Design and Technology of Submillimeter Autonomous Microsystems:
E.C. Kan, Z. Liu, P. Wang, M. Kim and Y.N. Shen
Cornell University, US
Si technology has made unprecedented progress in the past 40 years in scale, cost, complexity and yield. There are many predictions on the remaining scaling possibilities in Si technology (Wong 1999), but two categories of genuine knowledge are crucial in any kind of future microsystem integration: 1) the low-cost, high-yield manufacturing of nanoscale layers and planar resolution, 2) the hierarchical design system for physical technology and functional design to handle the immense complexity. These two establishment in Si technology are enough to make it the choice for the nanotechnology integration platform. Most efforts in Si technology have focused on functional modules for computing and control applications, though in the last 15 years more attempts have been made in integrated wireless communication (Darpatech 1999) and mechanical sensing and actuation (Kovacs 1998). However, for a submillimeter autonomous microsystem whether biological or inorganic, if the reproduction module is excluded, the most critical system component is power generation, with all other functional modules of communication, sensing, actuation, computing and control operated under the available power budget. This real-power integration scheme (for both continuous and peak power) has a deep impact on the choice of technology and module implementation.

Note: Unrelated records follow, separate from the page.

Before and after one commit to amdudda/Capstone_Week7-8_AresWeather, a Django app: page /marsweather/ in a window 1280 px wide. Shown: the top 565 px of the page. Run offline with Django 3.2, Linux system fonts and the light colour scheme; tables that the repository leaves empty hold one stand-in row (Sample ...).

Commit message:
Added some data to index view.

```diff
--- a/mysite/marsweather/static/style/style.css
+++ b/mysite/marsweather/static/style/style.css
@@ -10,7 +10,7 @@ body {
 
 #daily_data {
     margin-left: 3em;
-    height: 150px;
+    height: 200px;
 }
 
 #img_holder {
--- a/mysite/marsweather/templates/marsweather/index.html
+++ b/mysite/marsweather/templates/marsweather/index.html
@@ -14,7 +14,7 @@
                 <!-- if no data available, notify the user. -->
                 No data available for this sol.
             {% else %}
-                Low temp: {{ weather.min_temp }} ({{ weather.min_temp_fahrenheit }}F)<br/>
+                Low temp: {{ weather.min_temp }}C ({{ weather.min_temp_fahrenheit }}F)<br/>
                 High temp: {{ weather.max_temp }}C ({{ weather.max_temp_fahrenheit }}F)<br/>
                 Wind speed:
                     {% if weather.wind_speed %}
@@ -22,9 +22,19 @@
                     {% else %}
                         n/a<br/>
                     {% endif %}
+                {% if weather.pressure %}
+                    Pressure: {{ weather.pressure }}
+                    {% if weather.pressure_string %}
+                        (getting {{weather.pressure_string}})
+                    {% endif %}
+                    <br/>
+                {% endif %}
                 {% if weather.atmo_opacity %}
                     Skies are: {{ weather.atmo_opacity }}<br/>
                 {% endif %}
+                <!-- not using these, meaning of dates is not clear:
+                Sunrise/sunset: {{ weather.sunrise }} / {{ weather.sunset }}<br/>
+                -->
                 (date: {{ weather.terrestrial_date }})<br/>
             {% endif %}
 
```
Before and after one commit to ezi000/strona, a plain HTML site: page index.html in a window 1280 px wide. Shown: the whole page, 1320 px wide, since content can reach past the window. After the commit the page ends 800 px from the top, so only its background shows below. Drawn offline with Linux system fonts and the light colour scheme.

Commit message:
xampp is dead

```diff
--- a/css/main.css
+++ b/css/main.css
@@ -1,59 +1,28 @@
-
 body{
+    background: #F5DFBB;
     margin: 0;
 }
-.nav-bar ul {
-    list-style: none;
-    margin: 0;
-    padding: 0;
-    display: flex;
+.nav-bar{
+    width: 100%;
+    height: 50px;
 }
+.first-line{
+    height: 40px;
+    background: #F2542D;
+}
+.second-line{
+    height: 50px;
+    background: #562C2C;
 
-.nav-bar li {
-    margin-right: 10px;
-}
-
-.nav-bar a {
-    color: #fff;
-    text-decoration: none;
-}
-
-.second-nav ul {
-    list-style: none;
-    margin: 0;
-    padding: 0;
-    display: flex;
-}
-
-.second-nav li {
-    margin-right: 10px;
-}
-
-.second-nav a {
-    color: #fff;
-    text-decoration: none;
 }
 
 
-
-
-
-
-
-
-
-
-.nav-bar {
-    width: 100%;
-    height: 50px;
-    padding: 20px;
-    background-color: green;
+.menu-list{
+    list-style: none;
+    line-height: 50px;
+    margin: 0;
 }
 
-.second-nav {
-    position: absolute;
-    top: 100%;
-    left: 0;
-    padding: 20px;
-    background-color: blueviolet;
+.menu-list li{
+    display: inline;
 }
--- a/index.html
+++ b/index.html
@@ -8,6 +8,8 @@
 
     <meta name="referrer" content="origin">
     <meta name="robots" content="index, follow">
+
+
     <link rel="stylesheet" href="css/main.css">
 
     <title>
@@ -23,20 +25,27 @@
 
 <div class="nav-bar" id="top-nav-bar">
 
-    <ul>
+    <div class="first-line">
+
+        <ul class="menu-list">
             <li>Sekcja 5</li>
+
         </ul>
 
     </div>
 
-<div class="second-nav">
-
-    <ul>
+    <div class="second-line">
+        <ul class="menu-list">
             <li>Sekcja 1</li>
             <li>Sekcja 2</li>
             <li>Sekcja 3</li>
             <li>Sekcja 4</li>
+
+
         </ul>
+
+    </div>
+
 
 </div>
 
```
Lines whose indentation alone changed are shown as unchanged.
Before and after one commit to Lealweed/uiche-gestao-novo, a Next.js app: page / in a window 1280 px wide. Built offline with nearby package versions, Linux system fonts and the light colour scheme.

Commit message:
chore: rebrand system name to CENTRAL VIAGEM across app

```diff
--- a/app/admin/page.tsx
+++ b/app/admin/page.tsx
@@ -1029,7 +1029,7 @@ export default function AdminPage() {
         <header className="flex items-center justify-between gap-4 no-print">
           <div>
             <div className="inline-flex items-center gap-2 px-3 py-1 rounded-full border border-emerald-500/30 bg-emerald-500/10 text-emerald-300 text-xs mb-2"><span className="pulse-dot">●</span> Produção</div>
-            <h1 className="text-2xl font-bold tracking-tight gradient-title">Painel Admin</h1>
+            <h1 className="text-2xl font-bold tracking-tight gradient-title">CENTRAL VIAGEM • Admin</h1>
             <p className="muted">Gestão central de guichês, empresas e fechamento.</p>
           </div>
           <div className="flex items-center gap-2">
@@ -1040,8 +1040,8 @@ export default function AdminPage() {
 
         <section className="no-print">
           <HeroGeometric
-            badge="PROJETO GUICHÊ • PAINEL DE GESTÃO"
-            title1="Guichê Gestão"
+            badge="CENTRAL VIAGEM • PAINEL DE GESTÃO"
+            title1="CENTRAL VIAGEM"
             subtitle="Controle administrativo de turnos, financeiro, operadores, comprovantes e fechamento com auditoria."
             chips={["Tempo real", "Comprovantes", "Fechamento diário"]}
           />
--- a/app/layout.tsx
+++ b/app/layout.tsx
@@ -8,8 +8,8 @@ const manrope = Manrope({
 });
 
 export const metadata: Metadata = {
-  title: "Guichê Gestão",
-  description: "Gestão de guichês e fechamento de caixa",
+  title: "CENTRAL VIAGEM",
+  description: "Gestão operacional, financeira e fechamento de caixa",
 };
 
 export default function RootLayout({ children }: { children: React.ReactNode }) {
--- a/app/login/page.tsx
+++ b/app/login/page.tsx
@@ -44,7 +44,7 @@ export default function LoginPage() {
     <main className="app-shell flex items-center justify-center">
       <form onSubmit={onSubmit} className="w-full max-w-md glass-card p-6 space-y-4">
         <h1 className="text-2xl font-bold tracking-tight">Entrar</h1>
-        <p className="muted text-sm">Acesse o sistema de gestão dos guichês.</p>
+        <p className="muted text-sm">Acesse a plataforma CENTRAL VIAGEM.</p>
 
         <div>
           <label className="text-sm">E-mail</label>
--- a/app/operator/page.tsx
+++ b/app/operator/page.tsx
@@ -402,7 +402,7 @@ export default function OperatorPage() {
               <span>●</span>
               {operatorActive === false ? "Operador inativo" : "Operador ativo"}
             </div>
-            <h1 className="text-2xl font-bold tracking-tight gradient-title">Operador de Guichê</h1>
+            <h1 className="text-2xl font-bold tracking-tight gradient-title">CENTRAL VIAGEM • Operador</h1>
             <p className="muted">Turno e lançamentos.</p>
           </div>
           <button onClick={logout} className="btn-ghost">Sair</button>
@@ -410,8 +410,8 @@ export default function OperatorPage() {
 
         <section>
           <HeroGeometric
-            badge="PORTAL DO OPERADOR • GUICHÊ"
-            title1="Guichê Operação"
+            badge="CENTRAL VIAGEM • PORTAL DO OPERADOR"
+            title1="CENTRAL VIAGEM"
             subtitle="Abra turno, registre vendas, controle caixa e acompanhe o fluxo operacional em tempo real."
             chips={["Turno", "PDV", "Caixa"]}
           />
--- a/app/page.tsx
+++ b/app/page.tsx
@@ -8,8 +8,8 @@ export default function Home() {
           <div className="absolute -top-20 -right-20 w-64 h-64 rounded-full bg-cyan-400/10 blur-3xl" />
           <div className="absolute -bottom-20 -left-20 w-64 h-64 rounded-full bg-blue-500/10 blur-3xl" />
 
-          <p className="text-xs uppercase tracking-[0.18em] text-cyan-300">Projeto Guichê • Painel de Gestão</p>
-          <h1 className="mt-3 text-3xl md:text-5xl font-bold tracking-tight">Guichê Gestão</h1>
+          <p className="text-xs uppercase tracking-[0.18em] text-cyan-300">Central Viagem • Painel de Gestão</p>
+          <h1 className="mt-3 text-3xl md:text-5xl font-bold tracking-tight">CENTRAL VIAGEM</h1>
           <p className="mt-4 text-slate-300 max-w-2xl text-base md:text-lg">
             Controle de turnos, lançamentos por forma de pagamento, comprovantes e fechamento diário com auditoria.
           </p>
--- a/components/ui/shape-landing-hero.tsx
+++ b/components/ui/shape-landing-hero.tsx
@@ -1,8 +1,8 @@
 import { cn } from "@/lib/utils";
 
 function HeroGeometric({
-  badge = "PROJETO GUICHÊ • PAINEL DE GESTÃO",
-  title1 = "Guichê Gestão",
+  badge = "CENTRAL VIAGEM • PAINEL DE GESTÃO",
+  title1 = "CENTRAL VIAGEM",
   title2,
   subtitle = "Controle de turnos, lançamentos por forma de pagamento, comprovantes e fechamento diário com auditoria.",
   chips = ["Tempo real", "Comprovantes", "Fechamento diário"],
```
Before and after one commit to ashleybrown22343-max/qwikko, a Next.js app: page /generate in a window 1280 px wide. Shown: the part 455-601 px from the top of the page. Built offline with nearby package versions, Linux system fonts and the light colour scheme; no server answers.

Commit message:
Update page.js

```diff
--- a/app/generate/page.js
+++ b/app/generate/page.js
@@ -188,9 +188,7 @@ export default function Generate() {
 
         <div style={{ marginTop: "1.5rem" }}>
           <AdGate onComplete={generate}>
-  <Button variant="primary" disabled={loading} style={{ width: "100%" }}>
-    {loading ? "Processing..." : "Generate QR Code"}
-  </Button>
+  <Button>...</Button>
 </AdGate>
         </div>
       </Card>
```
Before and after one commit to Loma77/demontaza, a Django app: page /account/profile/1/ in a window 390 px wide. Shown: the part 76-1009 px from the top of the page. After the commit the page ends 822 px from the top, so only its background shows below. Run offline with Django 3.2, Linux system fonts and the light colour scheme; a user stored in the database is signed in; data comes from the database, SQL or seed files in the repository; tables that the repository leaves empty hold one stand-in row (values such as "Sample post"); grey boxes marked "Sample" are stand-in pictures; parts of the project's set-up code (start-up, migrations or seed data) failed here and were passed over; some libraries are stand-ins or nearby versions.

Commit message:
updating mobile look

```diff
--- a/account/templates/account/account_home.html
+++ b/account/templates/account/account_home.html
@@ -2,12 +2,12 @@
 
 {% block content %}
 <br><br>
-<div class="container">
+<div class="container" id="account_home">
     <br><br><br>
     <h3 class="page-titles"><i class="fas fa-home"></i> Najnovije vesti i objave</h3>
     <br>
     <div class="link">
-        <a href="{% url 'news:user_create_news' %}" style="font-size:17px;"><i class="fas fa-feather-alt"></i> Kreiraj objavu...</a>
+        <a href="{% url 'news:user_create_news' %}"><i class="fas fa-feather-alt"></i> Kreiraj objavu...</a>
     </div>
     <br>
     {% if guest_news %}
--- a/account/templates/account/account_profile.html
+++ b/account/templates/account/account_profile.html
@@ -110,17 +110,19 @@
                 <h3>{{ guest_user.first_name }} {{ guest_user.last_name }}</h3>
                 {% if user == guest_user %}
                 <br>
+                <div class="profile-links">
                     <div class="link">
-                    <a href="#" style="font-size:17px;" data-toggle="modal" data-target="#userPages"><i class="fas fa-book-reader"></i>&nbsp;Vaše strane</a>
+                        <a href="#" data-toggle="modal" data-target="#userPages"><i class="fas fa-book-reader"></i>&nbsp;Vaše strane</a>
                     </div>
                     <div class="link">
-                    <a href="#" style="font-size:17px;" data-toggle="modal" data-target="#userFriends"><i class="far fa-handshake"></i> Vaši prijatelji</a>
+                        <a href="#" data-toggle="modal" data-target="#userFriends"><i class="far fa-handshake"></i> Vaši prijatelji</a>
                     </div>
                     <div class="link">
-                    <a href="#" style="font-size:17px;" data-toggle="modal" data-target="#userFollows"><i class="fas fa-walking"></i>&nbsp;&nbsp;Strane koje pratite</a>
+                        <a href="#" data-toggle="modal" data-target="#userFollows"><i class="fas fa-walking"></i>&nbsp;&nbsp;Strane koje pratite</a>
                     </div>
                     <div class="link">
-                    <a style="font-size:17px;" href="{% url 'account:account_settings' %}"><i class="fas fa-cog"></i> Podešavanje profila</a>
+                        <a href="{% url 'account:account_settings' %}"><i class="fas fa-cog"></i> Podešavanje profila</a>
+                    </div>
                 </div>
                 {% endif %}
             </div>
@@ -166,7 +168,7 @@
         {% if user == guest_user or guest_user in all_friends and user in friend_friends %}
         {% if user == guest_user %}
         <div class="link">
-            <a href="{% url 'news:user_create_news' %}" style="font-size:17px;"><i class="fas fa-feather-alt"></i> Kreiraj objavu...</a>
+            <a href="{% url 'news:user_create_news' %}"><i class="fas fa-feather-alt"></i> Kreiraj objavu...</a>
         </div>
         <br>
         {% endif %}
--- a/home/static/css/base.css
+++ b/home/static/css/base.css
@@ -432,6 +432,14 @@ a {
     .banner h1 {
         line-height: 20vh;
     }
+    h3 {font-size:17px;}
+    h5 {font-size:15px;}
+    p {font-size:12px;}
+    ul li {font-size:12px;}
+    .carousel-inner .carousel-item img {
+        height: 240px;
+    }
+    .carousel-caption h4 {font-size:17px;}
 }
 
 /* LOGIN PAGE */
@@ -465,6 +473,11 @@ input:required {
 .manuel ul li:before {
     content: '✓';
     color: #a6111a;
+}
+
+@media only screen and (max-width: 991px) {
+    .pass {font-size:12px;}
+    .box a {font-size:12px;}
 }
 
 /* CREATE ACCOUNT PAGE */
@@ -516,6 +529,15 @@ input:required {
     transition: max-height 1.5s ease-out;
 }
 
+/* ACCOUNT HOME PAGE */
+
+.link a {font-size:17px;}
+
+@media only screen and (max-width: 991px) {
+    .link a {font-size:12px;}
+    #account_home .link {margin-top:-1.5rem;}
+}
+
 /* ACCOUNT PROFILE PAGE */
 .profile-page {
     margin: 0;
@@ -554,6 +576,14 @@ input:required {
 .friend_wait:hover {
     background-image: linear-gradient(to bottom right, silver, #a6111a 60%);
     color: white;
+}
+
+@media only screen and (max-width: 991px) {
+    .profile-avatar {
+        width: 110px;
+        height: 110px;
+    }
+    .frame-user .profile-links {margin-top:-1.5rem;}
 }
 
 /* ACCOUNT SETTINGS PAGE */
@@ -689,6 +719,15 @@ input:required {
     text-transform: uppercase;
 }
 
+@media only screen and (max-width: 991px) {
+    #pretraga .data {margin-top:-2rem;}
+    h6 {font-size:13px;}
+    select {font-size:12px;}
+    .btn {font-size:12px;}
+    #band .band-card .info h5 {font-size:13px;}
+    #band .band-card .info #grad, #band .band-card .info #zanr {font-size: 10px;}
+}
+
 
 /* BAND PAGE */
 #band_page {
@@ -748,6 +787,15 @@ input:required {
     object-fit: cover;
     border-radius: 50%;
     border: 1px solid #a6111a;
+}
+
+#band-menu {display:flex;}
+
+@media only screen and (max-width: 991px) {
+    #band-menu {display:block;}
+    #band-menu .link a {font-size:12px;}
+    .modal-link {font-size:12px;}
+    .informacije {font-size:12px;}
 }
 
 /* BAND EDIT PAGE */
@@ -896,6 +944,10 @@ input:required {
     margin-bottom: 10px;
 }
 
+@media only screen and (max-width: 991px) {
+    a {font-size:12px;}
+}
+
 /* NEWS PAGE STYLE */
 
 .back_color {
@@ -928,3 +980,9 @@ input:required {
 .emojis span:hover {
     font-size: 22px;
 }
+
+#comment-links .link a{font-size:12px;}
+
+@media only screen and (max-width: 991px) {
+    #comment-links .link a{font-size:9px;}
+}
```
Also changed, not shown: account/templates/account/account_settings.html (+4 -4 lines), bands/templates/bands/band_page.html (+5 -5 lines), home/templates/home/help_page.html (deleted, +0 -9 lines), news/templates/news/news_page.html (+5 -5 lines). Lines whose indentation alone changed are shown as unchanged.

Small insects, such as fleas and mites, are submillimeter autonomous microsystems and their ways of operation are good examples of the real-power paradigm. Information collection, processing and transmission are usually not optimized for bandwidth as bit per second, but for power per bit based on the available power budget. Not only that we can learn from the system integration principles of these small insects, but there is a more intriguing question. If we remove the constraint on reproduction by providing a controlled manufacturing process with a totally different technology integration scheme, can we achieve an autonomous microsystem that is comparable in form factor, but much better in specific functionality?
Several schemes for power generation under small system size in Si technology will be compared (Amirtharajah 1998, Darpatech 1999). We will then argue that the new technology integration of EEPROM and MEMS can provide many critical features to functional modules that meet the small and unstable power budget (Kan 2001). This is mainly achieved by smart use of the nonvolatile charges. We will demonstrate prototypes of electrostatic repulsive forces for micro-mechanical structures, static-charge antenna for near-field transmission, large dynamic-range chemical sensors, and vibration-based self-starting generators. Comparison with other options including biological modules will be made in view of integration capabilities, power efficiency and overall controllability.
NSTI Nanotech 2003 Conference Technical Program Abstract